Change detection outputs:
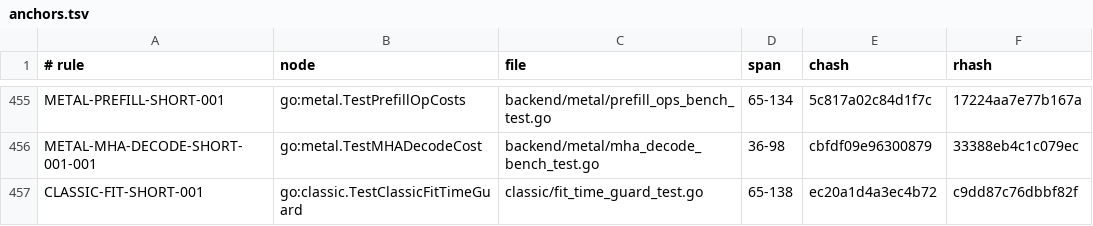
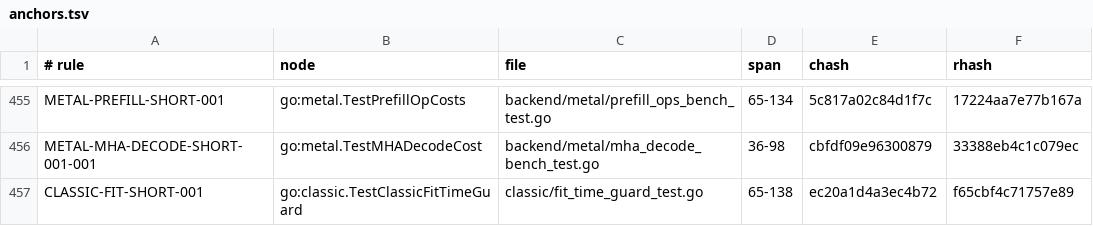
Before and after one commit to jxsl13/goai, a TSV file: .spectackle/anchors.tsv, drawn as a sheet; only a part is shown, gaps mark what is left out.

Commit message:
docs(spec): synchronize classic fit guard anchor

```diff
--- a/.spectackle/anchors.tsv
+++ b/.spectackle/anchors.tsv
@@ -456,2 +456,2 @@ METAL-PREFILL-SHORT-001	go:metal.TestPrefillOpCosts	backend/metal/prefill_ops_be
 METAL-MHA-DECODE-SHORT-001-001	go:metal.TestMHADecodeCost	backend/metal/mha_decode_bench_test.go	36-98	cbfdf09e96300879	33388eb4c1c079ec
-CLASSIC-FIT-SHORT-001	go:classic.TestClassicFitTimeGuard	classic/fit_time_guard_test.go	65-138	ec20a1d4a3ec4b72	c9dd87c76dbbf82f
+CLASSIC-FIT-SHORT-001	go:classic.TestClassicFitTimeGuard	classic/fit_time_guard_test.go	65-138	ec20a1d4a3ec4b72	f65cbf4c71757e89
```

▶ _Exercise directions_
Once the pictures are removed, output the entries above exactly as given.

▶ _Answer for the task_
Before and after one commit to jxsl13/goai, a TSV file: .spectackle/anchors.tsv, drawn as a sheet; only a part is shown, gaps mark what is left out.

Commit message:
docs(spec): synchronize classic fit guard anchor

```diff
--- a/.spectackle/anchors.tsv
+++ b/.spectackle/anchors.tsv
@@ -456,2 +456,2 @@ METAL-PREFILL-SHORT-001	go:metal.TestPrefillOpCosts	backend/metal/prefill_ops_be
 METAL-MHA-DECODE-SHORT-001-001	go:metal.TestMHADecodeCost	backend/metal/mha_decode_bench_test.go	36-98	cbfdf09e96300879	33388eb4c1c079ec
-CLASSIC-FIT-SHORT-001	go:classic.TestClassicFitTimeGuard	classic/fit_time_guard_test.go	65-138	ec20a1d4a3ec4b72	c9dd87c76dbbf82f
+CLASSIC-FIT-SHORT-001	go:classic.TestClassicFitTimeGuard	classic/fit_time_guard_test.go	65-138	ec20a1d4a3ec4b72	f65cbf4c71757e89
```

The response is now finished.